:: Goal of the exercise ::
Copy every line below that has the word "Also" in it.

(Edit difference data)
□ □ □

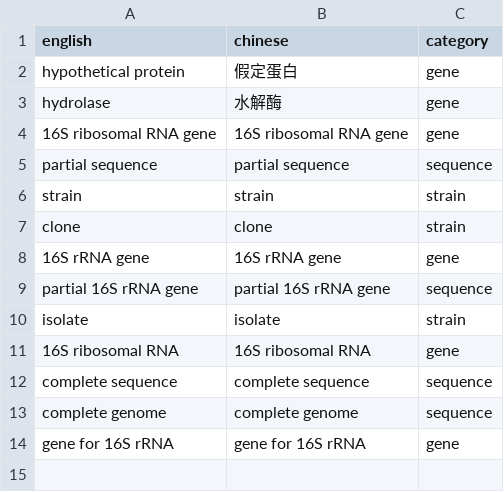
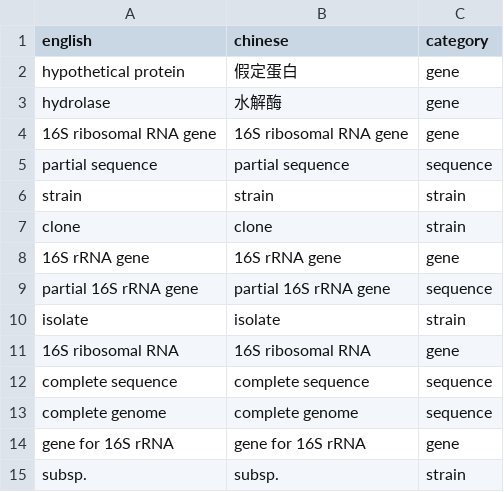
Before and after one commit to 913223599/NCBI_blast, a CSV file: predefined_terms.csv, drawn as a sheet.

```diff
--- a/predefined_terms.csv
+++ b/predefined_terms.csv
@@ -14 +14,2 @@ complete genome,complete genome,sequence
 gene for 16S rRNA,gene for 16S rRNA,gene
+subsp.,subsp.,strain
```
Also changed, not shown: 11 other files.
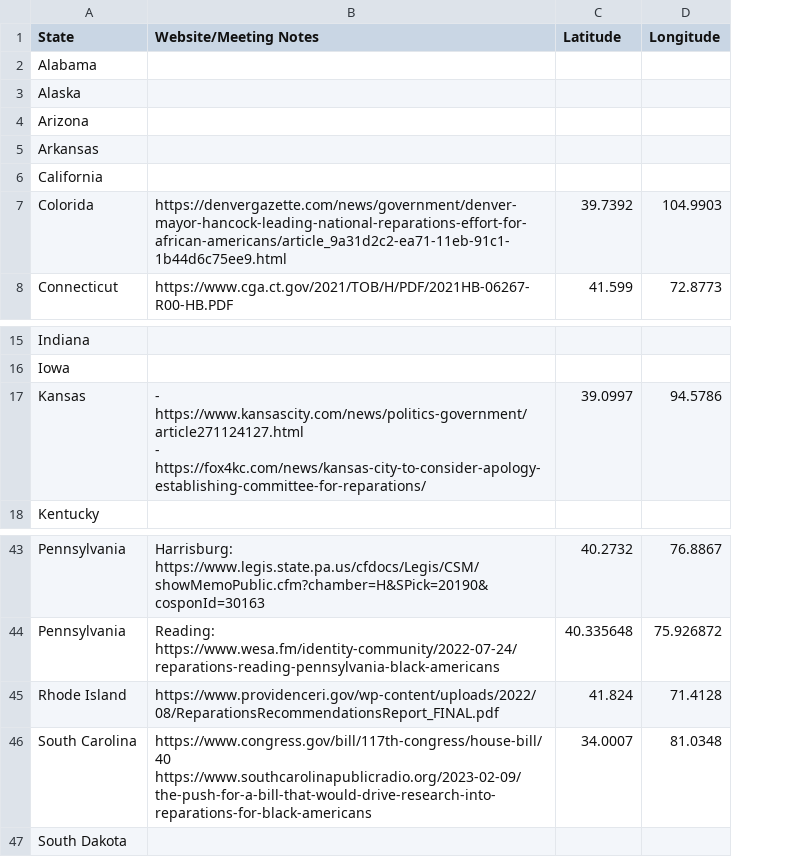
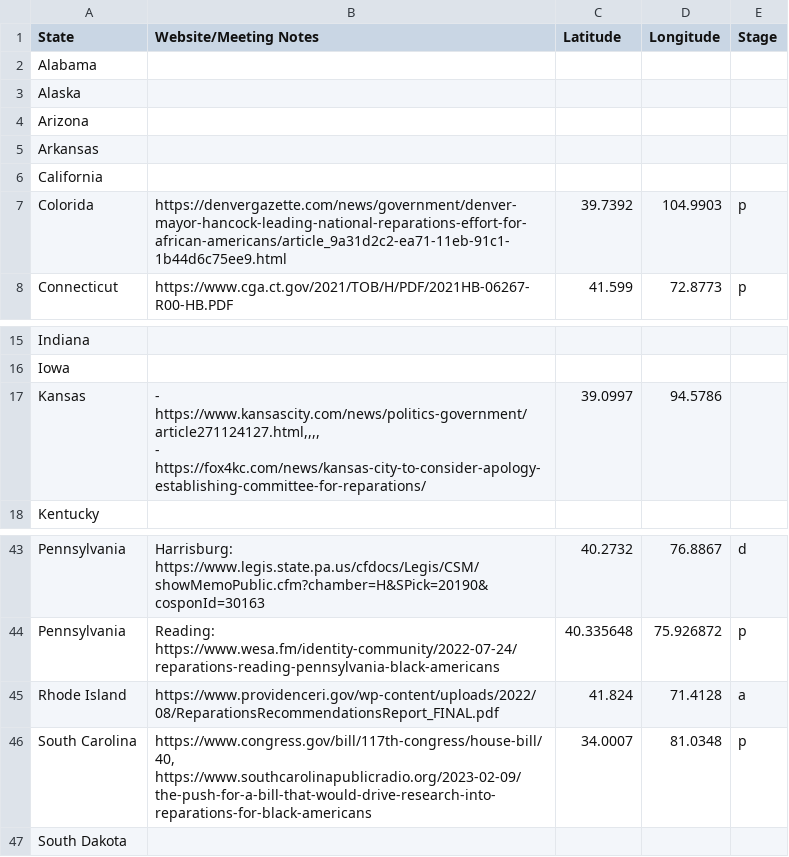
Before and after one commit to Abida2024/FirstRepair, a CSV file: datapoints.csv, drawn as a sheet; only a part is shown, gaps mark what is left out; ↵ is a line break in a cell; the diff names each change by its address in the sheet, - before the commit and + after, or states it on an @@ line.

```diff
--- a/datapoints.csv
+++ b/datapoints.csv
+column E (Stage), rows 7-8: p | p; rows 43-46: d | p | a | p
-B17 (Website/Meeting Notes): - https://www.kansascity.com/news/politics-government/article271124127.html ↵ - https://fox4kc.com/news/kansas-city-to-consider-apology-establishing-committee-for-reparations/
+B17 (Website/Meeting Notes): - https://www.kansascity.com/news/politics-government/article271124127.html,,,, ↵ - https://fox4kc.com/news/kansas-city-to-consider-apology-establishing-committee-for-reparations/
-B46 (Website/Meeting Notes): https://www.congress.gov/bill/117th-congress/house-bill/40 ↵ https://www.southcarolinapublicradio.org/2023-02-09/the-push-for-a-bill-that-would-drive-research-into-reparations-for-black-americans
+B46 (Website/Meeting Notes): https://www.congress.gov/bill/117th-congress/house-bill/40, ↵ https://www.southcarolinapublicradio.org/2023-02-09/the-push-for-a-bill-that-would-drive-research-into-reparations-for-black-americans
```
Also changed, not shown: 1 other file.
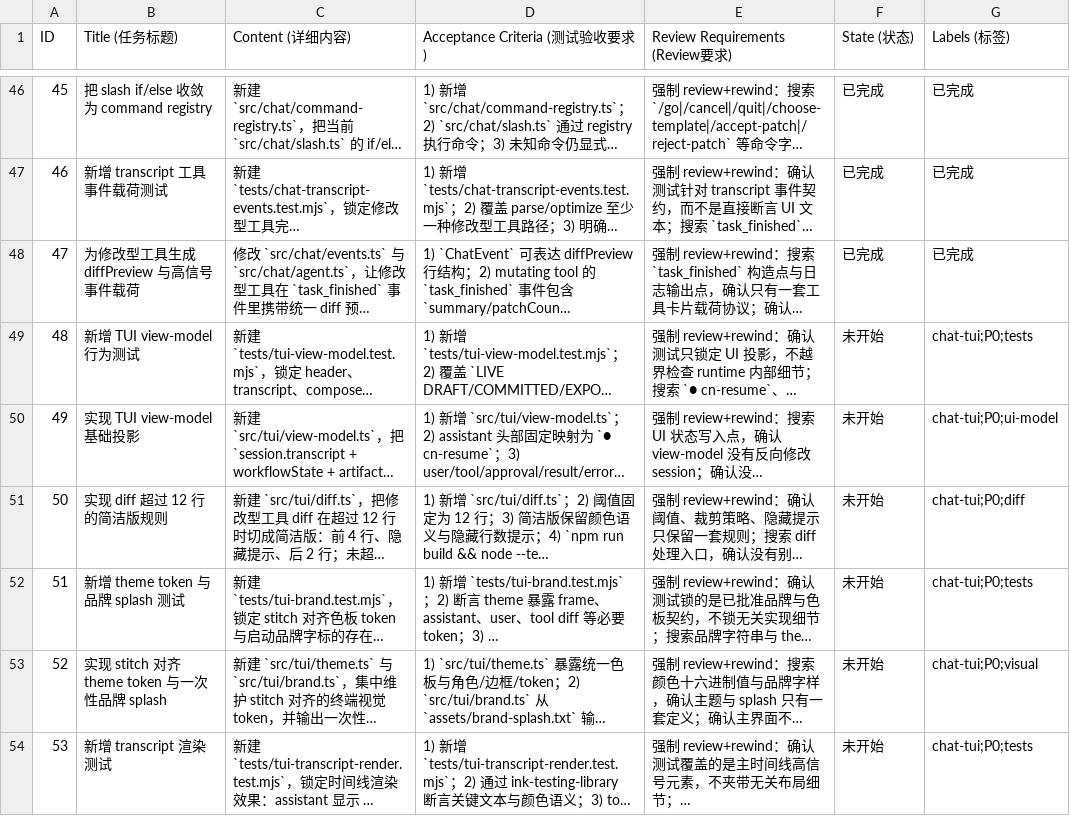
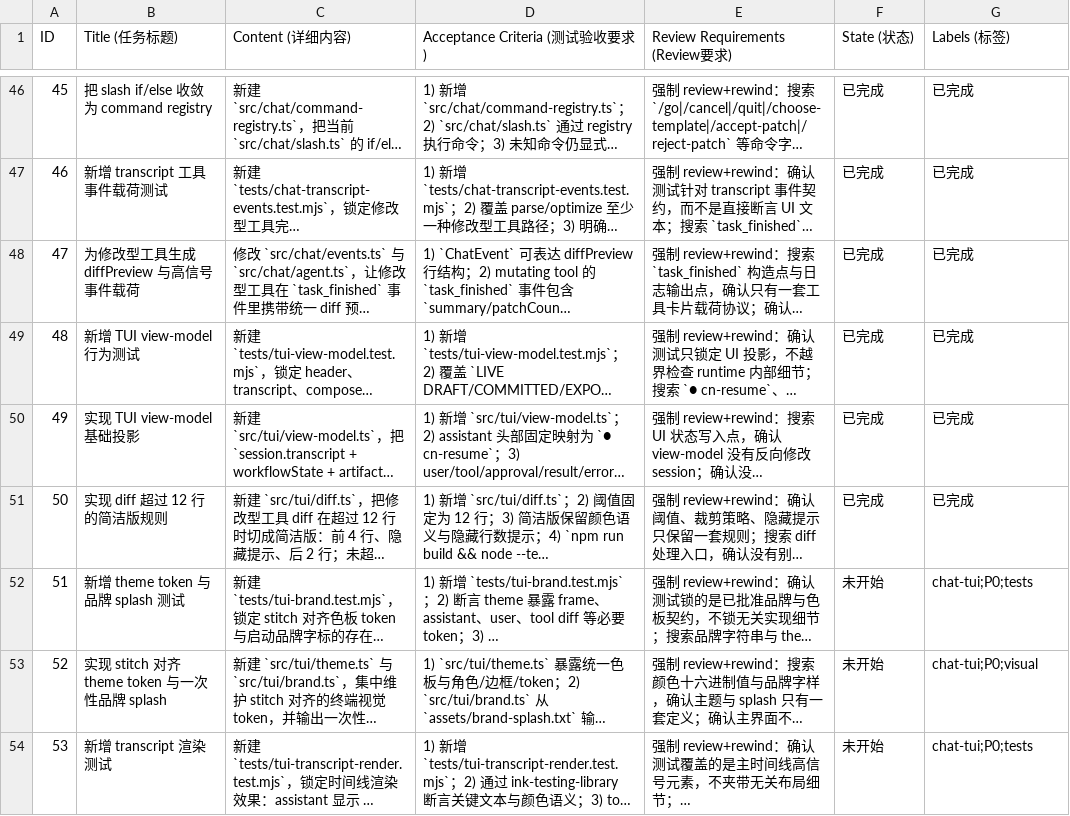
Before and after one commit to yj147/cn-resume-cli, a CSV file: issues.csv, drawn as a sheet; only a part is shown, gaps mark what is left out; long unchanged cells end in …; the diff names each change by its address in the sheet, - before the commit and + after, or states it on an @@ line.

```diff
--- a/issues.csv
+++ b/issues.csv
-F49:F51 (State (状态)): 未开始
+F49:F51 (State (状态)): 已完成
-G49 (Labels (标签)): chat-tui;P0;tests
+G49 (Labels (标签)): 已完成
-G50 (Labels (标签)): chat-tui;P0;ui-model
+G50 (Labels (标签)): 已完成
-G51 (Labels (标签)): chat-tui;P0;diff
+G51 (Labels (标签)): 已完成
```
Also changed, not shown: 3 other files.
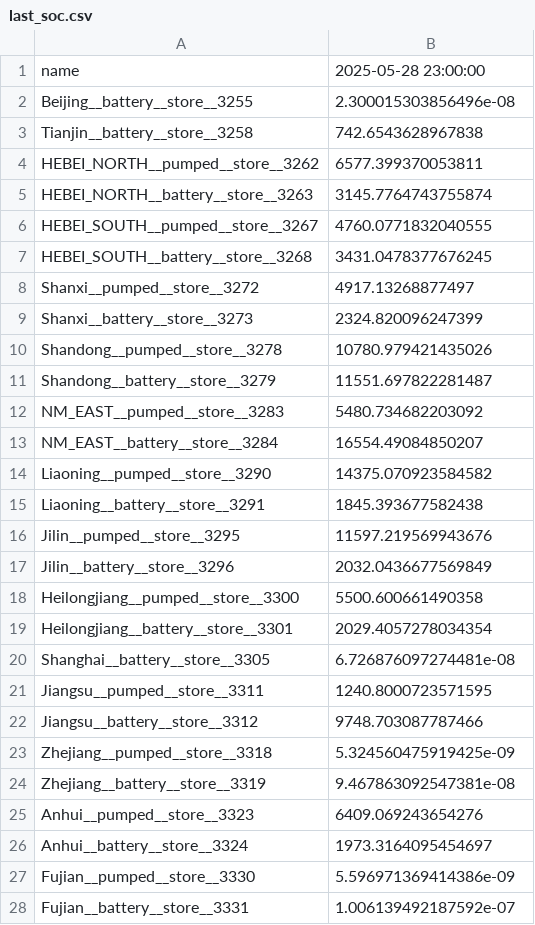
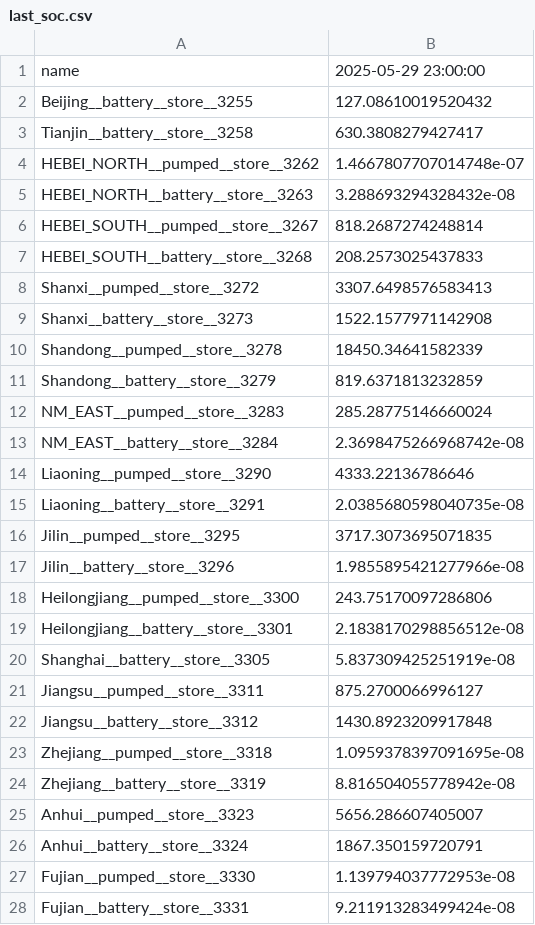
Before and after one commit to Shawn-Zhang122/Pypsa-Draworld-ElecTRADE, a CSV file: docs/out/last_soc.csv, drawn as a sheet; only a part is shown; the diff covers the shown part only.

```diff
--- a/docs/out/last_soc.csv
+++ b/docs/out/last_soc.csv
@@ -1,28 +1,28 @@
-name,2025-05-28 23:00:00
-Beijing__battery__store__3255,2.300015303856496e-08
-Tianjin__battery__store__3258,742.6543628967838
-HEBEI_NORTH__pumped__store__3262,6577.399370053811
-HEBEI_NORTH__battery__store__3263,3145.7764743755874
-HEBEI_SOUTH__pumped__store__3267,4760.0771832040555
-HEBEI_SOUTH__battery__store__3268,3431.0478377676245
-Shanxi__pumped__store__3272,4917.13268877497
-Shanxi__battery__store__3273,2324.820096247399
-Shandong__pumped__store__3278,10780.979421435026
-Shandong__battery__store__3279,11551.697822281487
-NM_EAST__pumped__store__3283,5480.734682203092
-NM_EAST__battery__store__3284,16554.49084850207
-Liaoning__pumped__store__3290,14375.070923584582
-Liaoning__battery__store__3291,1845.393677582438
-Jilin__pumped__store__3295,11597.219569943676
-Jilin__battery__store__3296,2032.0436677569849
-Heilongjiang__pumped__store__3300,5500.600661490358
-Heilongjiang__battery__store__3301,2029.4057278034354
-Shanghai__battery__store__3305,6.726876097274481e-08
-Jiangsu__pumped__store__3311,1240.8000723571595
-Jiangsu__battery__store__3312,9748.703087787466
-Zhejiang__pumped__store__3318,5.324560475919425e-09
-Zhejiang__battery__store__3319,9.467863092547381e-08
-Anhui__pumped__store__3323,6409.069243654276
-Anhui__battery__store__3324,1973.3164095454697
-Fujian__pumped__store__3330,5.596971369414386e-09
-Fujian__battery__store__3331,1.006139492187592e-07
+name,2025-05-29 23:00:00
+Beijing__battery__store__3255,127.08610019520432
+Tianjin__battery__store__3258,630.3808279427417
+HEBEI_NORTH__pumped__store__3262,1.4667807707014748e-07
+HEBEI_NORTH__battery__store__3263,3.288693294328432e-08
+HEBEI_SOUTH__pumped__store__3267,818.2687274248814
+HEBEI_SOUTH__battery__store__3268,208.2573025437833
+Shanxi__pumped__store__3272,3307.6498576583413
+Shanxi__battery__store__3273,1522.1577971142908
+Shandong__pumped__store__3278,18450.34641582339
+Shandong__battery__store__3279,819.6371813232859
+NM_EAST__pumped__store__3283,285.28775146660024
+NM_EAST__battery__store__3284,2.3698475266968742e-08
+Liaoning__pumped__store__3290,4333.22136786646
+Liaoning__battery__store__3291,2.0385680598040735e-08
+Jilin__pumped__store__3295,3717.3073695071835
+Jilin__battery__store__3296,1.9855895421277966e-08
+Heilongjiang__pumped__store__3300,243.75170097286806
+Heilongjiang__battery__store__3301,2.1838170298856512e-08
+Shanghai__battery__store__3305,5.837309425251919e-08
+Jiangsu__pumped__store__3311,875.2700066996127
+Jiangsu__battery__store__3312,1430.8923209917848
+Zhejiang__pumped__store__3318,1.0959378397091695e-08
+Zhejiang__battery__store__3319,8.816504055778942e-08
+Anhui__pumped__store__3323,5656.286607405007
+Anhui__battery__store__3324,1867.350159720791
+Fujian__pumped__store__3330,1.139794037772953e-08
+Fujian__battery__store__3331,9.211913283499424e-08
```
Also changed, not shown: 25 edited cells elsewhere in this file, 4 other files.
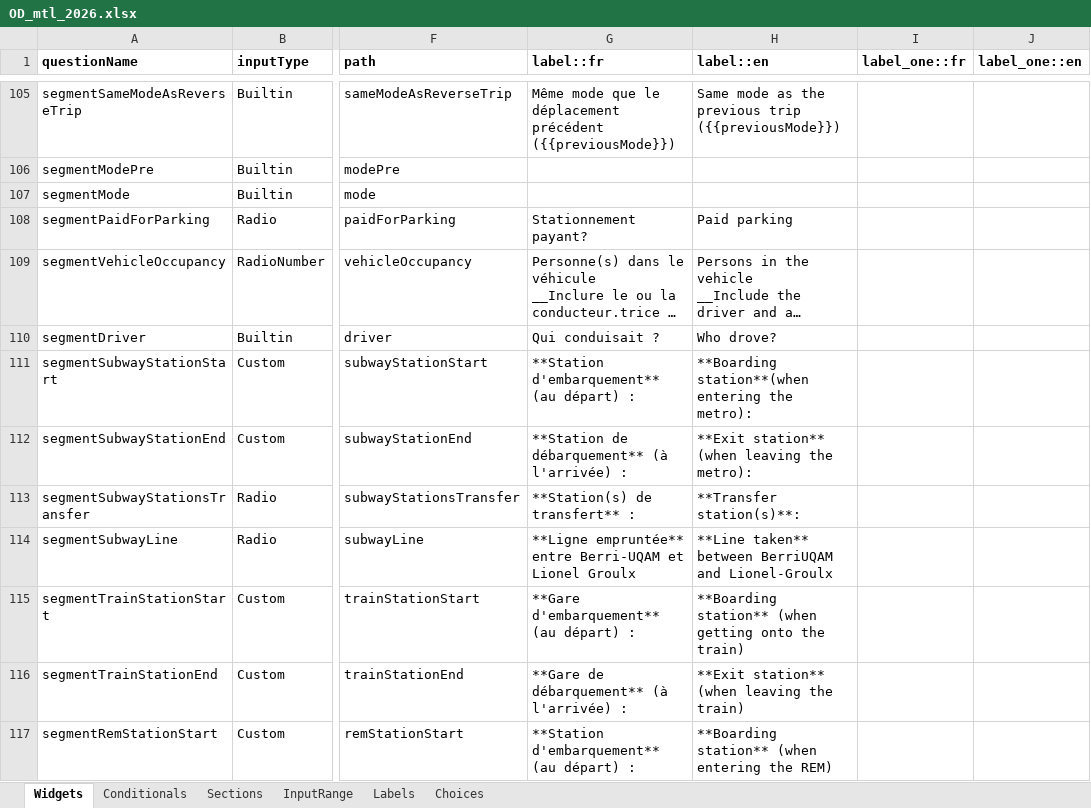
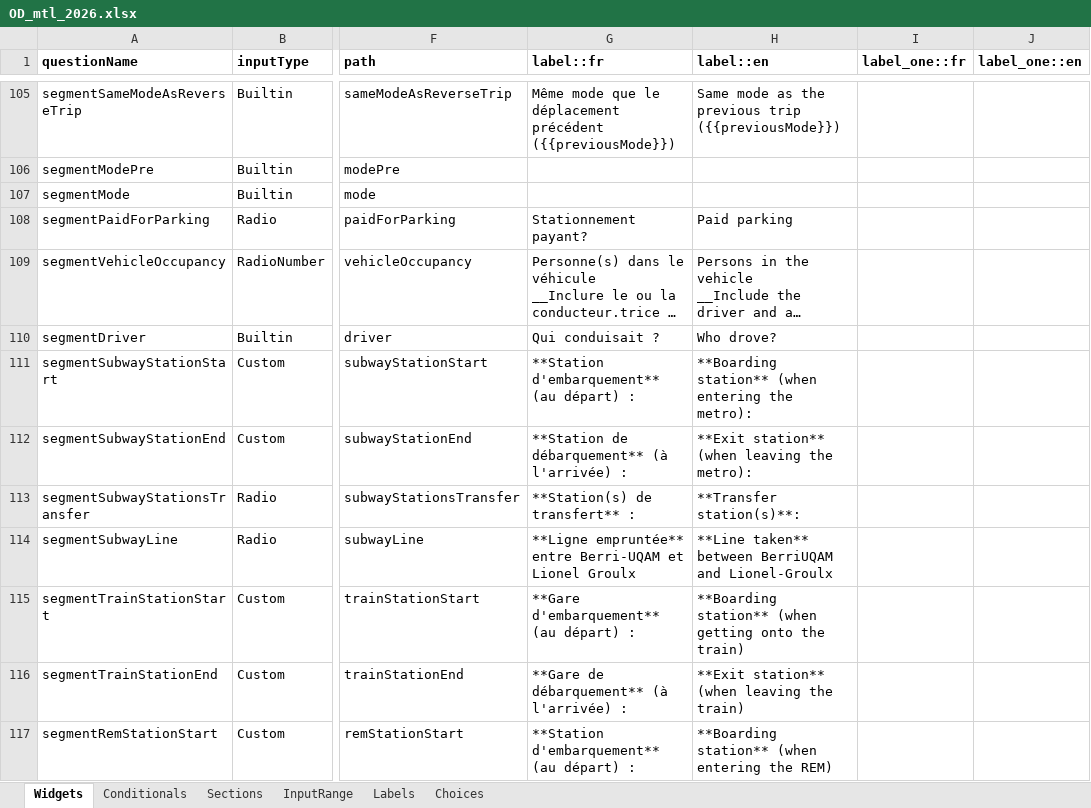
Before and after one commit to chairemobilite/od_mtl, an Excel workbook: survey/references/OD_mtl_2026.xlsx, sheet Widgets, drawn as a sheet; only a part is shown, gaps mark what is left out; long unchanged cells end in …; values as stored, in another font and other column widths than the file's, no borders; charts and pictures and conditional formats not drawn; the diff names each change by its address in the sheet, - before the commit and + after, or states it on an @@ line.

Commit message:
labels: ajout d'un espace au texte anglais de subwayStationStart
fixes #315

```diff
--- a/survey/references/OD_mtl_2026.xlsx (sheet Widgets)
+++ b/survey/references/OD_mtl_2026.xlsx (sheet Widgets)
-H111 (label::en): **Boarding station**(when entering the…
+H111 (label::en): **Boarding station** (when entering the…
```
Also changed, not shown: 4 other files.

□ □ □

:: Exercise output ::
Also changed, not shown: 11 other files.
Also changed, not shown: 1 other file.
Also changed, not shown: 3 other files.
Also changed, not shown: 25 edited cells elsewhere in this file, 4 other files.
Also changed, not shown: 4 other files.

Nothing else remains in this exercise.